I’ve had some real joy today from my Hummingbird 12, a 2005 Custom Shop model sold to me several years ago by John Turner (aka JohnT) of this very forum. Such a lovely guy, and kept the Bird for me for close to a year whilst I got the funds together to buy it.

Truth be told, I’ve played it very little in the last couple of months. After I was unwell at the end of last year I was left with ongoing joint pain, which has made anything but lightly strung six string action tough going. The 12 was more pain than the glorious tone could justify, so it sat in its case, waiting for the right time to come back into rotation.

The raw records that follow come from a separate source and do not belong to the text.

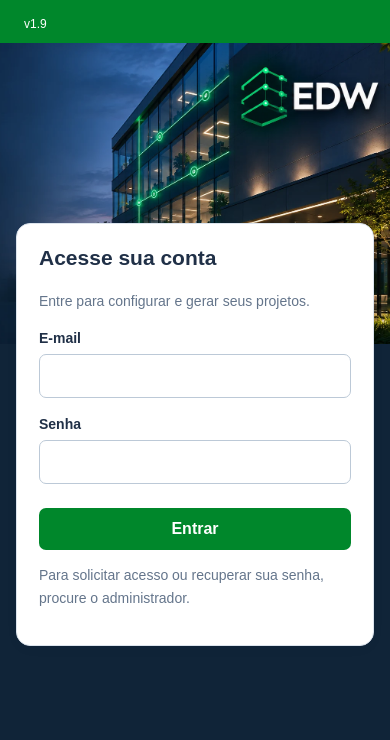
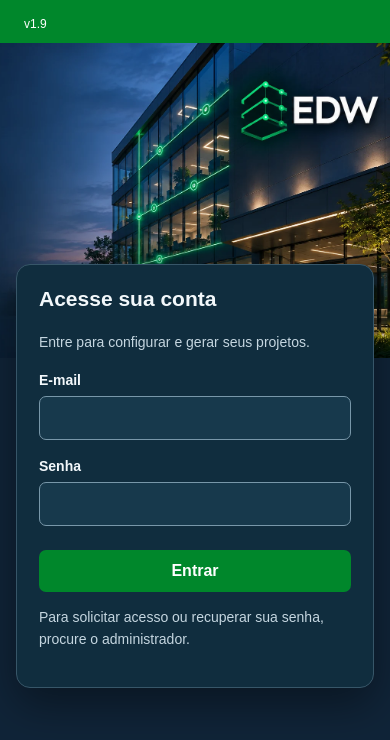
Before and after one commit to eduardosmc2-sketch/Gerador, a website: page public/index.html in a window 390 px wide. Shown: the part 86-826 px from the top of the page. Drawn offline with Linux system fonts and the light colour scheme; no server answers.

Commit message:
Centraliza login e aplica cartão azul-petróleo

```diff
--- a/public/access.css
+++ b/public/access.css
@@ -5,17 +5,51 @@
 
 .login-page {
   min-height: 100vh;
+  display: flex;
+  flex-direction: column;
   background: #102438 url("/fundo-edw.webp") right center / cover no-repeat;
 }
 .login-page .login {
-  margin-left: clamp(16px, 10vw, 180px);
+  flex: 1;
+  display: grid;
+  align-items: center;
+  width: 100%;
+  margin: 0 auto;
+  padding-block: 24px;
+}
+.login-page .card {
+  margin: 0;
+  background: #102d3e;
+  color: #f3f8fb;
+  border-color: #375668;
+  box-shadow: 0 16px 44px #0006;
+}
+.login-page .muted {
+  color: #c5d6e0;
+}
+.login-page input {
+  background: #17394c;
+  border-color: #7897a9;
+  color: #fff;
+}
+.login-page input:autofill {
+  outline: 1px solid #7897a9;
+}
+.login-page .status {
+  color: #ffb8bf;
+}
+.login-page .status.ok {
+  color: #9ce7b9;
+}
+.login-page .status:empty {
+  display: none;
 }
 @media (max-width: 700px) {
   .login-page {
     background-size: auto 360px;
-    background-position: right top 70px;
+    background-position: right top 84px;
   }
   .login-page .login {
-    margin: 180px auto 0;
+    padding-top: 175px;
   }
 }
```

I even toyed with the idea of moving it on and letting someone in better physical shape give it the love and playtime it deserves. I had thoughts of archtops or an L-00 that would be easier to wrangle. But in the end I couldn’t do it, it had to stay. 
 

Today was a bit of a beat-up of a day. My Dad has been ill for some time with heart and kidney failure and has taken a real turn for the worse in the last 24hrs. He has always loved 12 string guitars and whenever I have owned and played a 12er over the years he has absolutely lit up with pleasure to hear it, so I decided that I needed to get back on terms with my big Bird and see what I could do to make it easier to play, as I’m not sure whether the next time I get to play for my Dad may be the last time. 
 

I cracked open the case and noticed that the neck relief was a little excessive, so slackened the strings and gently tightened the rather stiff truss rod by a 1/4 turn. Tuning back up, instantly the action felt much better. I tune my 12 a half-step down which helps, too. 
 

Somehow, today the Bird sounded better than ever before, even sporting an old set of Martin Lifespans that have done a year of touring in 2019 and a fallow year last year, bar some recording. She boomed, chimed, sang and sparkled like an orchestra, all whilst I cursed my stupidity for ever considering parting with such a glorious instrument, and felt immense relief that I came to my senses in time. 
 

All the while, whilst this internal monologue was playing out, my hands just got on with the job and played up and down the neck for close to an hour, pain free. The truss rod tweak really made the guitar play like butter, so easy but still so warm and articulate. We’re so lucky to get to play these amazing instruments and make music.
 

Safe to say, the Bird 12 is going nowhere. Whether I‘ll get to play it for my Dad remains to be seen...if he can stay out of hospital for just a few more days, I’ll make it happen. Let’s see.

 

Jinder, I'm so happy to read this post.   If anyone in the world deserves that 'Bird 12-String it's you...and you can make it sound better than most people.   I sure hope you get back to the condition where you can record and even play out again.  Keep the faith, ol' buddy.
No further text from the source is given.